Tribes: Ascend manages to offer one of the most unique shooter experiences of 2012, all while being free-to-play. It’s worth a download and a few hours of your time, so long as you’re willing to put forth some effort into learning the nuances of “Ludicrous Speed” combat.

Read our Tribes: Ascend review.

Join the Conversation   

* required field

By submitting a comment here you grant GameFront a perpetual license to reproduce your words and name/web site in attribution. Inappropriate or irrelevant comments will be removed at an admin's discretion.

5 Comments on Games You Should Have Played in 2012, But Probably Didn’t


On December 17, 2012 at 6:37 pm

XCOM was one of the biggest disappointments in recent memory. Utterly broken game mechanics, all the depth of a kiddie pool and some of the worst dialog in living memory. I could’ve forgiven the third-rate cutscenes if the rest of the game had lived up to the hype in any way – but it didn’t. Like the overly scripted missions, the campaign was completely linear and after a single play-through you’ve seen everything it can offer.
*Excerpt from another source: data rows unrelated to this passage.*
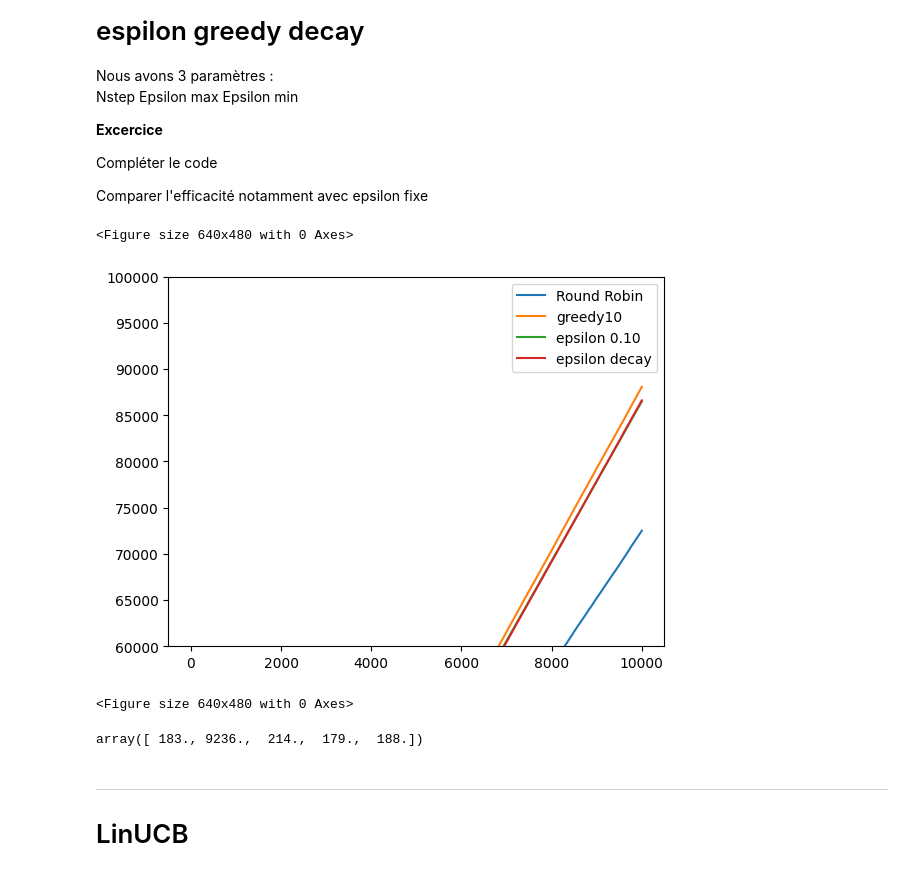
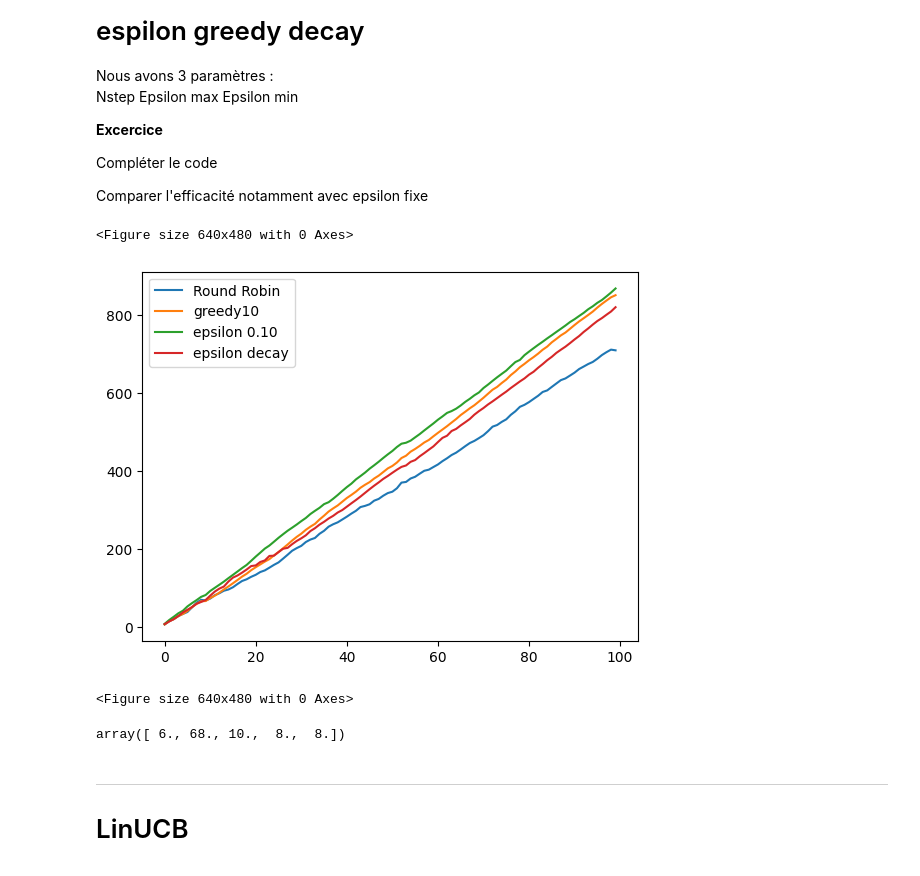
Before and after one commit to zeuzere/a59_2023, a Jupyter notebook: tp2/karm_v0_brut-solution.ipynb, the cells around one changed output. Cells and saved outputs as stored; diff of their text form; code cells hidden in the pictures.

```diff
--- a/tp2/karm_v0_brut-solution.ipynb
+++ b/tp2/karm_v0_brut-solution.ipynb
@@ -93,7 +95,7 @@ def RoundRobinPolicy(action,K):
     return (action+1) % K
 # %%
 np.random.seed(2023)
-nombre_tirage=10000
+nombre_tirage=100
 
 # conserver cet appel pour la suite pour comparer les résultats
 # nombre de bras , valeur initial de la moyenne des récompenses, nom de la politique
@@ -137,7 +139,7 @@ def greedyPolicy(num_action, mean_reward_per_arm):
     return action
 # %%
 np.random.seed(2023)
-nombre_tirage=10000
+nombre_tirage=100
 Q = np.full((K),10)
 N = np.zeros((K))
 
@@ -190,7 +192,7 @@ def egreedyPolicy(num_action,epsilon,mean_reward_per_arm):
     return(np.argmax(mean_reward_per_arm))
 # %%
 np.random.seed(2023)
-nombre_tirage=10000
+nombre_tirage=100
 epsilon=0.10
 
 result=[]
@@ -239,10 +241,10 @@ Compléter le code
 Comparer l'efficacité notamment avec epsilon fixe
 # %%
 np.random.seed(2023)
-nombre_tirage=10000
+nombre_tirage=100
 epsilonMax=0.90
 epsilonMin=0.05
-NbPas = 1000
+NbPas = 80
 result=[]
 eps=[]
 Q=np.zeros((K))
@@ -267,22 +269,22 @@ result_epsilon_decay = np.cumsum(result)
 # %%
 # comparer les courbes
 plt.figure()
 plt.plot(result_round_robin,label="Round Robin")
 plt.plot(result_greedy_10,label="greedy10")
 plt.plot(result_epsilon_10,label="epsilon 0.10")
 plt.plot(result_epsilon_decay,label="epsilon decay")
 # plt.xlim(0,100)
-plt.ylim(60000,100000)
+
 plt.legend()
 plt.figure()
 # %% [output]
 <Figure size 640x480 with 0 Axes>
-[figure, old version]
+[figure, new version]
 <Figure size 640x480 with 0 Axes>
 # %%
 N
 # %% [output]
-array([ 183., 9236.,  214.,  179.,  188.])
+array([ 6., 68., 10.,  8.,  8.])
 # %% [markdown]
 ---
 # LinUCB
```
Also changed, not shown: parts of 14 cells of this notebook.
XCOM: EU was an epic fail by any measure. Firaxis chose to take the cheap n’ easy console route and didn’t deliver a fraction of what they promised. Dishonored was almost as bad, but for me, XCOM easily wins the letdown of the year award.


On December 18, 2012 at 12:21 pm
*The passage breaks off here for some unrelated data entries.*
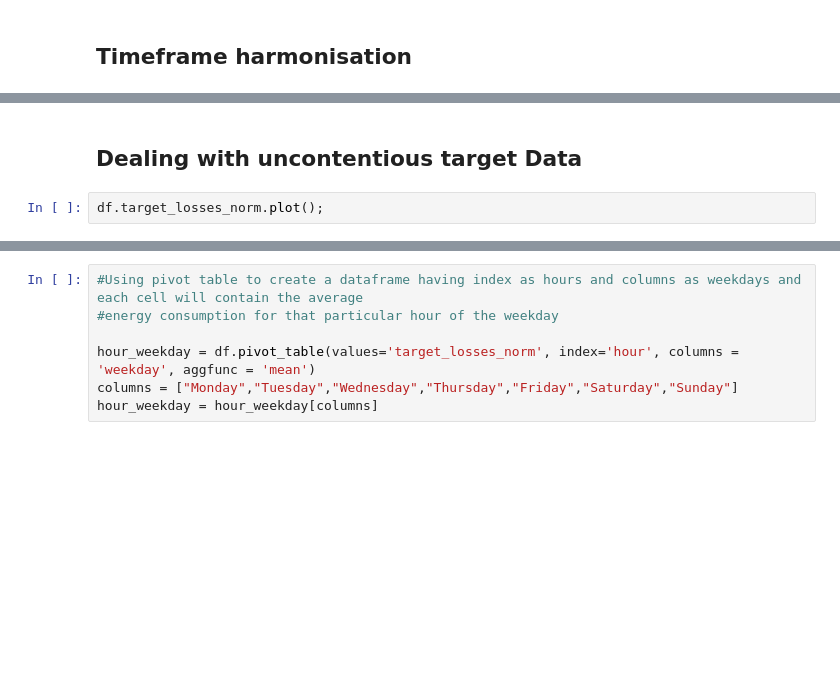
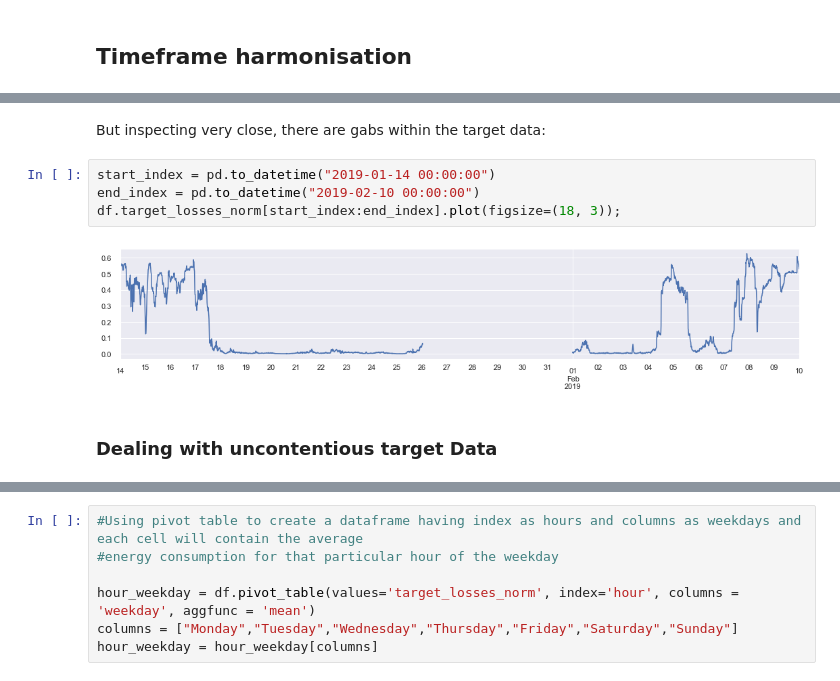
Before and after one commit to JonJae/TimeSeriesPrediction_FeedInMngmt, a Jupyter notebook: FeedInMngmt_EDA.ipynb, the cells around one changed output, grey strips where cells are left out. Drawn from its saved outputs; the diff is of its cells as text; blank space fills up the shorter version.

```diff
--- a/FeedInMngmt_EDA.ipynb
+++ b/FeedInMngmt_EDA.ipynb
@@ -184,5 +246,11 @@ msno.matrix(df);
+# %% [markdown]
+But inspecting very close, there are gabs within the target data:
+# %%
+start_index = pd.to_datetime("2019-01-14 00:00:00")
+end_index = pd.to_datetime("2019-02-10 00:00:00")
+df.target_losses_norm[start_index:end_index].plot(figsize=(18, 3));
+# %% [output]
+[figure, added]
 # %% [markdown]
-## Dealing with uncontentious target Data
+### Dealing with uncontentious target Data
-# %%
-df.target_losses_norm.plot();
 # %%
```
Also changed, not shown: parts of 44 cells of this notebook, 3 other files.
“Games You Should Have Played in 2012, But Probably Didn’t”
“I know, I know. You’ve already played XCOM.”
>Probably didn’t.

Out of the innumerable quiet but brilliant releases of this year, you pick one for this article that almost everyone has played. Very strange move to say the least. I could name maybe 10 games off the top of my head which were brilliant, but largely unnoticed. I thought that’s the point of an article like this?
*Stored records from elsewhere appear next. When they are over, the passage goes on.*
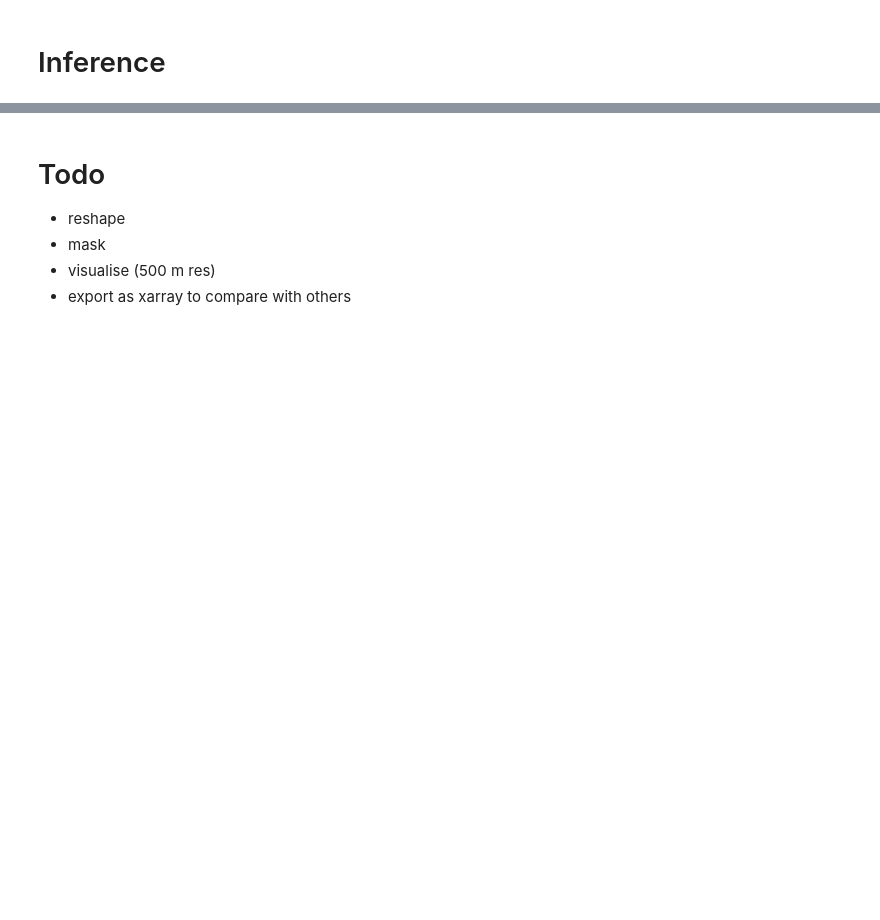
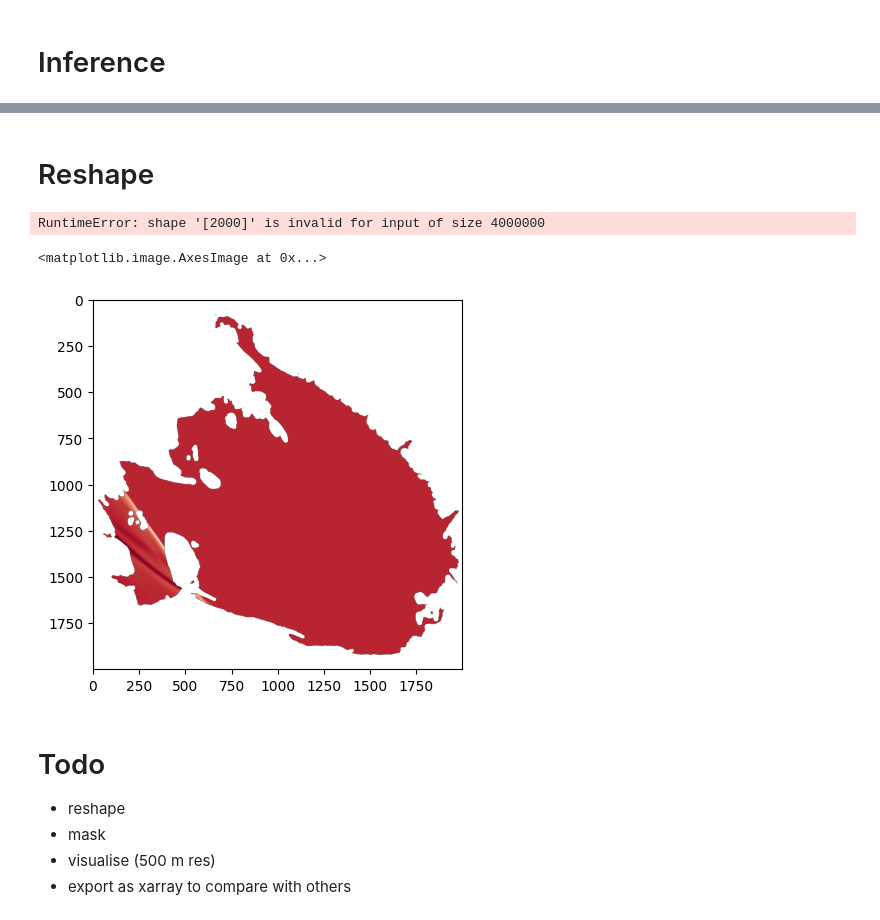
Before and after one commit to kimbente/FluxNet, a Jupyter notebook: train_full_model.ipynb, the cells around one changed output, grey strips where cells are left out. Drawn from its saved outputs; the diff is of its cells as text; code cells hidden in the pictures; blank space fills up the shorter version.

```diff
--- a/train_full_model.ipynb
+++ b/train_full_model.ipynb
@@ -171,5 +235,13 @@ X, Y = xr.broadcast(target_grid_mask.x, target_grid_mask.y)
 
 X_long = X.values.flatten()
 Y_long = Y.values.flatten()
-mask_long = target_grid_mask.mask.values.flatten()
+
+# NOTE: Normalise to [0, 1] as model input
+X_long = (X_long - x_min) / (x_max - x_min)
+Y_long = (Y_long - y_min) / (y_max - y_min)
+
+# mask_long = target_grid_mask.mask.values.flatten()
+
 XY_long_tensor = torch.cat((torch.tensor(X_long).unsqueeze(1), torch.tensor(Y_long).unsqueeze(1)), dim = 1)
+print(XY_long_tensor.shape)
+print(XY_long_tensor[0:5, :])
@@ -176,15 +255,2 @@ XY_long_tensor = torch.cat((torch.tensor(X_long).unsqueeze(1), torch.tensor(Y_lo
 # %% [markdown]
 # Inference
-# %%
-device = "cpu"
-model = model.to(device)
-# Move to device
-XY_long_tensor = XY_long_tensor.to(device)
-XY_long_tensor = XY_long_tensor[1:1_000_000, :]
-
-model.eval()
-prediction = model(XY_long_tensor.requires_grad_(True))
-
-div_field = compute_divergence_field(
-    mean_pred = prediction,
-    x_grad = XY_long_tensor)
@@ -193,3 +322,18 @@ Error:
+# %% [markdown]
+# Reshape
+# %%
+div_container.unsqueeze(1).reshape(target_grid_mask.x.shape, target_grid_mask.x.shape)
+# %% [output]
+RuntimeError: shape '[2000]' is invalid for input of size 4000000
+# %%
+div_square = div_container.unsqueeze(1).reshape(2000, 2000)
+mask = torch.as_tensor(target_grid_mask["mask"].values, device = div_square.device)
+div_square = div_square.masked_fill(mask != 1, float("nan"))
+# %%
+plt.imshow(div_square, cmap = "RdBu")
+# %% [output]
+<matplotlib.image.AxesImage at 0x...>
+[figure, added]
 # %% [markdown]
 # Todo
 
```
Also changed, not shown: parts of 10 cells of this notebook, 2 other files.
Phil Hornshaw

On December 18, 2012 at 12:23 pm


A big part of the article was the “Should Have” portion, so while a few of these games are better-known than most, the writers polled wanted to choose games they really felt deserved more attention. I still feel like we have quite a few lesser-known titles on offer as well, but with XCOM it could go either way depending on how tapped-in players are, especially in the PC space.


On December 18, 2012 at 12:31 pm

I understand what you’re saying, but it says “We’ve polled our staff for their favorite low-visibility games this year” – a poll of *low-visibility* games would certainly exclude XCOM. I understand there are subjective reasons for posting it, but it seems to defy the stated logic in the opening paragraph and title. Just threw me off a little, that’s all. It’s a cool article though and well written I’m not criticizing you in any way.

Ben Richardson

On December 18, 2012 at 1:38 pm


I think the blurb acknowledges that it was sort of a strange pick. Still, saying that “almost everyone” played it is needless hyperbole. Based on some quick research, Dishonored out-sold XCOM by a factor of four, despite being a terrible game. So if I can convince some of the people who bought Dishonored to play XCOM now instead, I’d consider that a victory. @Psycros’ complaints notwithstanding.